Health Care Reform News Around the Nation for Jan. 26, 2009
Earlier this month, the Universal Health Care Foundation of Connecticut unveiled a proposal for a new state health care program intended to expand insurance coverage to the state's estimated 300,000 uninsured residents and cover up to 98% of all state residents by 2014, the Hartford Courant reports.
The proposed SustiNet program would begin enrolling residents in 2011 and would expand the state's employee health insurance pool to include residents who already are enrolled in the state's Medicaid and HUSKY health programs.
UHCF officials expect the program to save individuals and employers as much as $1.7 billion by 2014 because of the large size of the insurance pool.
However, the state could be expected to spend an additional $950 million in 2014 when the program is projected to be fully implemented and operational, the Courant reports.
Connecticut lawmakers are expected to address health care reform in the current session, the Courant reports (Levin Becker, Hartford Courant, 1/13).
Some Iowa lawmakers this month announced their support for a measure that would allow small businesses, local governments and not-for-profit groups to buy into the state employee health care coverage program, the AP/Omaha World-Herald reports.
State Sen. Jack Hatch (D) said Gov. Chet Culver (D) has promised to support the measure (AP/Omaha World-Herald, 1/15).
On Jan. 14, Maryland Gov. Martin O'Malley (D) proposed reducing the state's operating budget by 1.3% to $14.4 billion in fiscal year 2010 to close an estimated $2 billion budget shortfall, the Baltimore Sun reports (Smitherman, Baltimore Sun, 1/22).
Cuts proposed in the budget would delay an expansion of Medicaid to more than 70,000 childless adults in the state (Wagner/Helderman, Washington Post, 1/22).
State lawmakers approved a multi-phase Medicaid expansion in 2007, and about 25,000 state residents have enrolled in the program since the first phase of the expansion for low-income children and their parents (Witte, AP/The Capital, 1/16). Benefits for childless adults were scheduled to be extended in July (Washington Post, 1/22).
O'Malley said his proposed budget could change by April based on the amount of federal assistance the state receives from the economic stimulus package being debated in Congress (AP/The Capital, 1/16).
In an e-mail sent last week to three state lawmakers, Massachusetts Gov. Deval Patrick (D) outlined a proposal to shift oversight of elderly care services, such as adult day care and home health care, from the Executive Office of Elder Affairs to the agency that oversees Medicaid, the Boston Globe reports.
The lawmakers responded with a joint letter saying that the reorganization should be shelved.
AARP and other advocates for the elderly also oppose the shift.
The governor must submit his reorganization plan to the state Legislature, which must act on it within 60 days or it will become state law.
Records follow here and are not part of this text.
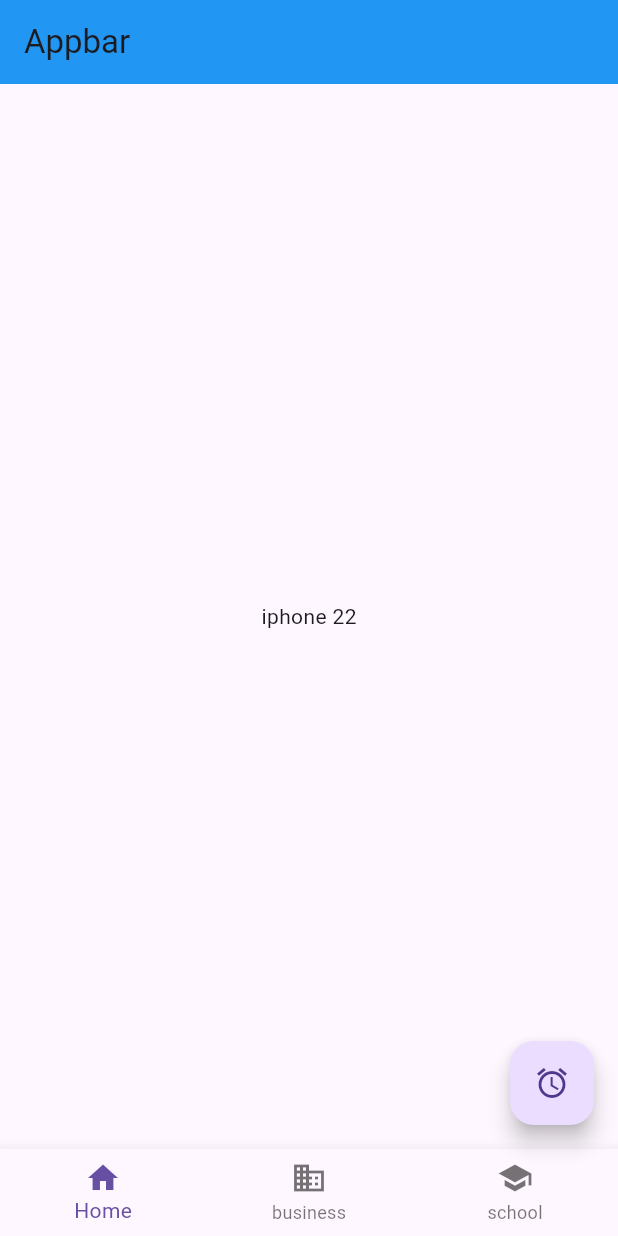
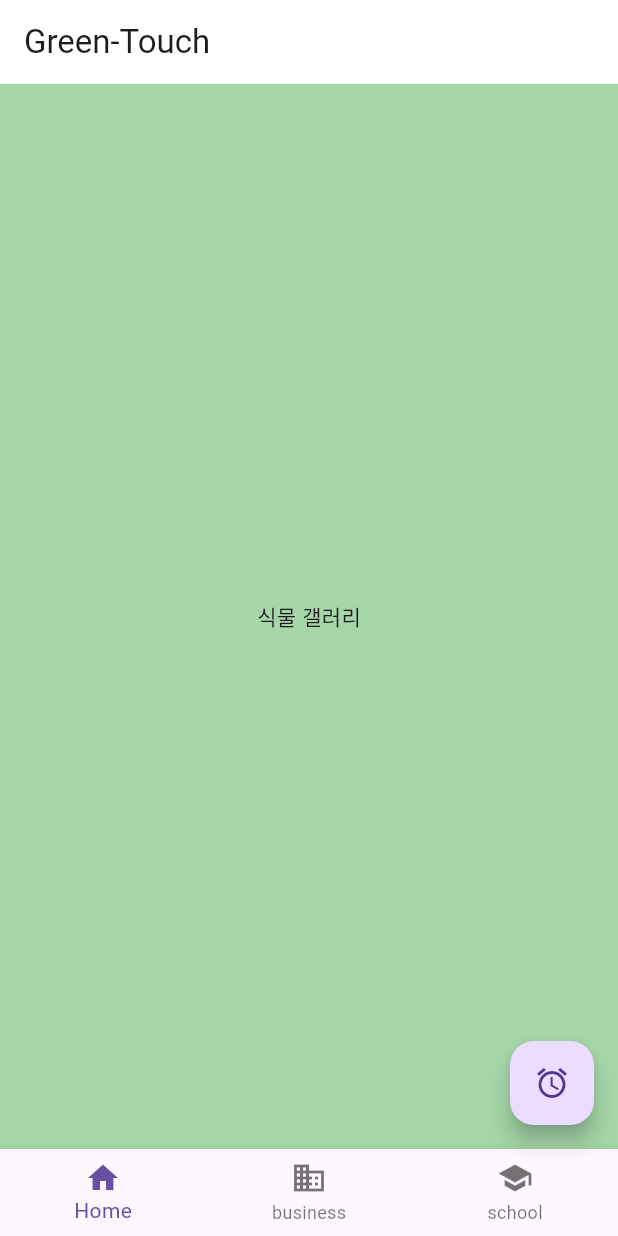
Before and after one commit to syong99/Flutter02, a Flutter app: the screen it shows after launch, on a phone screen of 412 x 824 dp. Run offline on Flutter 3.47's test engine with Material 3 defaults, Android fonts, the phone set to English and light mode, and no system bars.

Commit message:
container

```diff
--- a/chap01_flutter_basic/lib/main.dart
+++ b/chap01_flutter_basic/lib/main.dart
@@ -23,11 +23,14 @@ class MyApp extends StatelessWidget {
         ),
         home: Scaffold(
           appBar: AppBar(
-            title: Text('Appbar'),
-            backgroundColor: Colors.blue,
+            title: Text('Green-Touch'),
+            backgroundColor: Colors.white,
           ),
-          body: Center(
-            child: Text('iphone 22'),
+          body: Container(
+            color: Colors.green.shade200,
+            child: Center(
+              child: Text('식물 갤러리'),
+            ),
           ),
           // BottomNavigationBar
           bottomNavigationBar: BottomNavigationBar(
```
Under the law, lawmakers must approve or reject the entire proposal without making any changes (Lazar, Boston Globe, 1/22).
In other Massachusetts news, more than 44,000 seniors in the state must pay larger prescription drug copayments as a result of an $11 million cut to the state Prescription Advantage program, which provides copay assistance for seniors who meet an income-eligibility requirement, the Globe reports.
The cut, which was part of Gov. Patrick's $1 billion state budget reduction in October 2008, could leave many seniors paying double or triple their copays, state officials said (Lazar, Boston Globe, 1/14).
Republican state lawmakers have proposed eliminating the Utah Department of Health and shifting its responsibilities to other agencies, the Salt Lake Tribune reports.
The proposal is intended to help cut a combined $50 million from the Human Services and Health departments' budgets this fiscal year and $102 million from the FY 2010 budgets (May, Salt Lake Tribune, 1/21).
The West Virginia Medicaid Fund Advisory Council has unanimously approved a plan to ask CMS for permission to raise Medicaid reimbursement rates for dentists for the first time in eight years, the Charleston Gazette reports.
West Virginia's Medicaid program covers some dental care for children younger than age 19 and emergency tooth extractions for adults ages 19 and older.
State Medicaid officials expect CMS to approve the request within the next two months (Eyre, Charleston Gazette, 1/11).This is part of the California Healthline Daily Edition, a summary of health policy coverage from major news organizations. Sign up for an email subscription.